The Hollywood Reporter recently ran an article about Triggerfish — the animation studio which some refer to as the Pixar of South Africa. Following the international success of Zambezia (about a city of birds) and Khumba (about a young zebra missing half of his stripes), Triggerfish have secured funding which will allow them to begin work on two new films out of a planned slate of five. The company’s stated goal is to release one film a year starting in 2016. First out of the gate is Here Be Monsters, about a young human boy who interacts with a scary sea monster. It’s written by Raffaella Delle Donne, who worked on both the studio’s previous films. Soon after that comes Seal Team, described as “an action-comedy that pits a group of seals against the great white sharks of South Africa.” Khumba is currently screening in Africa, with plans to roll it out to the rest of the world going into 2014.
I was in a bad mood all day when I went to see this movie. A real bad mood.
I was looking forward to seeing it, however, because I decided it would cheer me up. I wasn't expecting it to be great and cheer me up; I expected it to be bad, and then I would get to take out all my frustrations on it in my review.
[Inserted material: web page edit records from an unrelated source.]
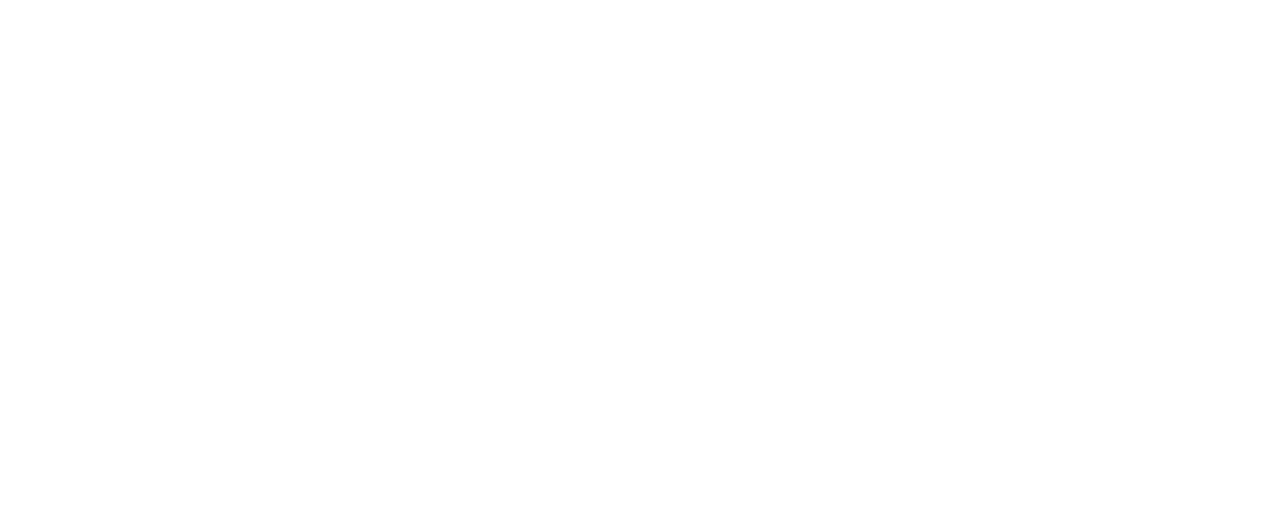
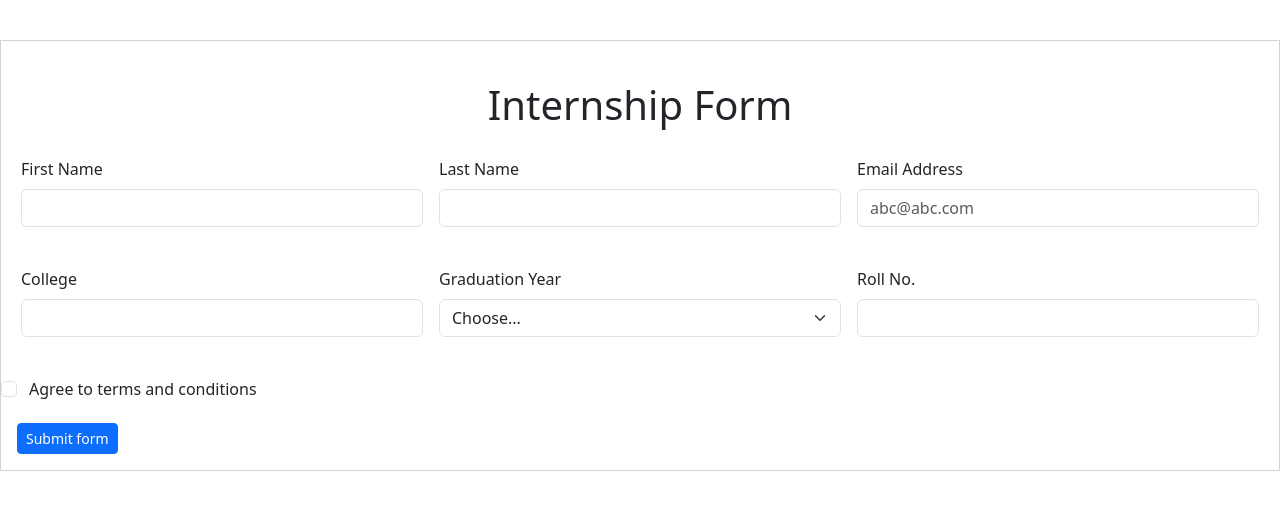
Before and after one commit to acciojob/bootstrap-form-easy-AnushaYuvika, a website: page main.html in a window 1280 px wide. Drawn offline with nearby package versions, Linux system fonts and the light colour scheme.

Commit message:
created a submission

```diff
--- a/main.html
+++ b/main.html
@@ -4,10 +4,72 @@
 
 <head>
 	<link rel="stylesheet" href="styles.css">
+	<!-- Bootstrap CSS -->
+<link href="https://cdn.jsdelivr.net/npm/bootstrap@5.3.3/dist/css/bootstrap.min.css" rel="stylesheet">
+
 </head>
 
 <body>
 	<!-- the entire body must be written by student -->
+	<div class="form">
+		<h1>Internship Form</h1>
+		<form class="needs-validation" novalidate>
+			<div class="row g-3 box1">
+		  <div class="col">
+			  <label for="inputEmail4" class="form-label">First Name</label>
+			  <input type="text" class="form-control" required aria-label="First name">
+			  <div class="invalid-feedback">first name required</div>
+		  </div>
+		  <div class="col">
+			  <label for="inputEmail4" class="form-label">Last Name</label>
+			  <input type="text" class="form-control" required aria-label="Last name">
+			  <div class="invalid-feedback">last name required</div>
+		  </div>
+		  <div class="col">
+			  <label for="inputEmail4" class="form-label">Email Address</label>
+			  <input type="text" class="form-control" required placeholder="abc@abc.com" aria-label="mail">
+			   <div class="invalid-feedback">Email required</div>
+		  </div>
+		</div>
+
+		<div class="row g-3 box2">
+		  <div class="col">
+			  <label class="form-label">College</label>
+			  <input type="text" class="form-control" required aria-label="First name">
+			  <div class="invalid-feedback">Please provide a valid college.</div>
+		  </div>
+		  <div class="col">
+			  <label class="form-label">Graduation Year</label>
+			  <select class="form-select" aria-label="Default select example" required>
+				  <option value="" selected>Choose...</option>
+				  <option value="1">2020</option>
+				  <option value="2">2021</option>
+				  <option value="3">2022</option>
+				  <option value="3">2023</option>
+			  </select>
+			  <div class="invalid-feedback">Please select a valid Graduation Year.</div>
+		  </div>
+		  <div class="col">
+			  <label class="form-label">Roll No.</label>
+			  <input type="text" class="form-control" required aria-label="mail">
+			  <div class="invalid-feedback">Please provide a valid Roll No.</div>
+		  </div>
+		</div>
+
+		<div class="form-check">
+		  <input class="form-check-input" required type="checkbox" value="" id="checkDefault">
+		  <label class="form-check-label ms-1 " for="checkDefault">
+		    Agree to terms and conditions
+		  </label>
+			<div class="invalid-feedback">You must agree before submitting.</div>
+		</div>
+
+		<button type="submit" class="btn btn-primary btn-sm ms-3 mb-3">Submit form</button>
+		</form>
+	</div>
+
+	<script src="https://cdn.jsdelivr.net/npm/bootstrap@5.3.3/dist/js/bootstrap.bundle.min.js"></script>
+
     <script type="text/javascript" src="./script.js">
 </script>
 
--- a/script.js
+++ b/script.js
@@ -1 +1,11 @@
 //your code here
+const forms = document.querySelectorAll('.needs-validation');
+  Array.from(forms).forEach(form => {
+    form.addEventListener('submit', event => {
+      if (!form.checkValidity()) {
+        event.preventDefault();
+        event.stopPropagation();
+      }
+      form.classList.add('was-validated');
+    }, false);
+  });
--- a/styles.css
+++ b/styles.css
@@ -1,2 +1,21 @@
+/* Your CSS Code here. */
+h1 {
+	text-align: center;
+}
 
-/* Your CSS Code here. */
+.box1 {
+	padding: 20px;
+}
+.box2 {
+	padding: 20px;
+}
+
+.form {
+	border: 1px solid lightgray;
+	margin-top: 40px;
+	padding-top: 40px;
+}
+
+.form-check {
+	padding: 20px;
+}
```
Can I even write that?
Anyway, you read the headline; this movie cheered me right up in the way I did not expect it to. By not sucking. Also, by not only not sucking, but by really not sucking a lot.
The people who brought you "Shrek" and "SharkTail" are at it again. Watch the trailer for their next movie "Madagascar", which stars a lion, a giraffe, a zebra and a hippo who all live in the New York Central Park zoo.
See the trailer here.
Yikes, live action Kenya!
Summit and Alcon Entertainment have teamed with Warner Bros. to solidify the release of a film next year entitled Racing Stripes, which will feature a CGI/animatronic talking zebra.
"The screenplay... tells the story of a zebra abandoned on a farm in Kentucky and follows his adventures to fullfill his ambition of becoming a champion racehorse."
According to this article on a California TV station's website, a zebra helped make rush hour in San Luis Obispo, CA just a little bit stranger on Tuesday. A link is provided within the article to a video of the rogue zebra on the freeways.
He probably beat most people on the roads to their destinations, too.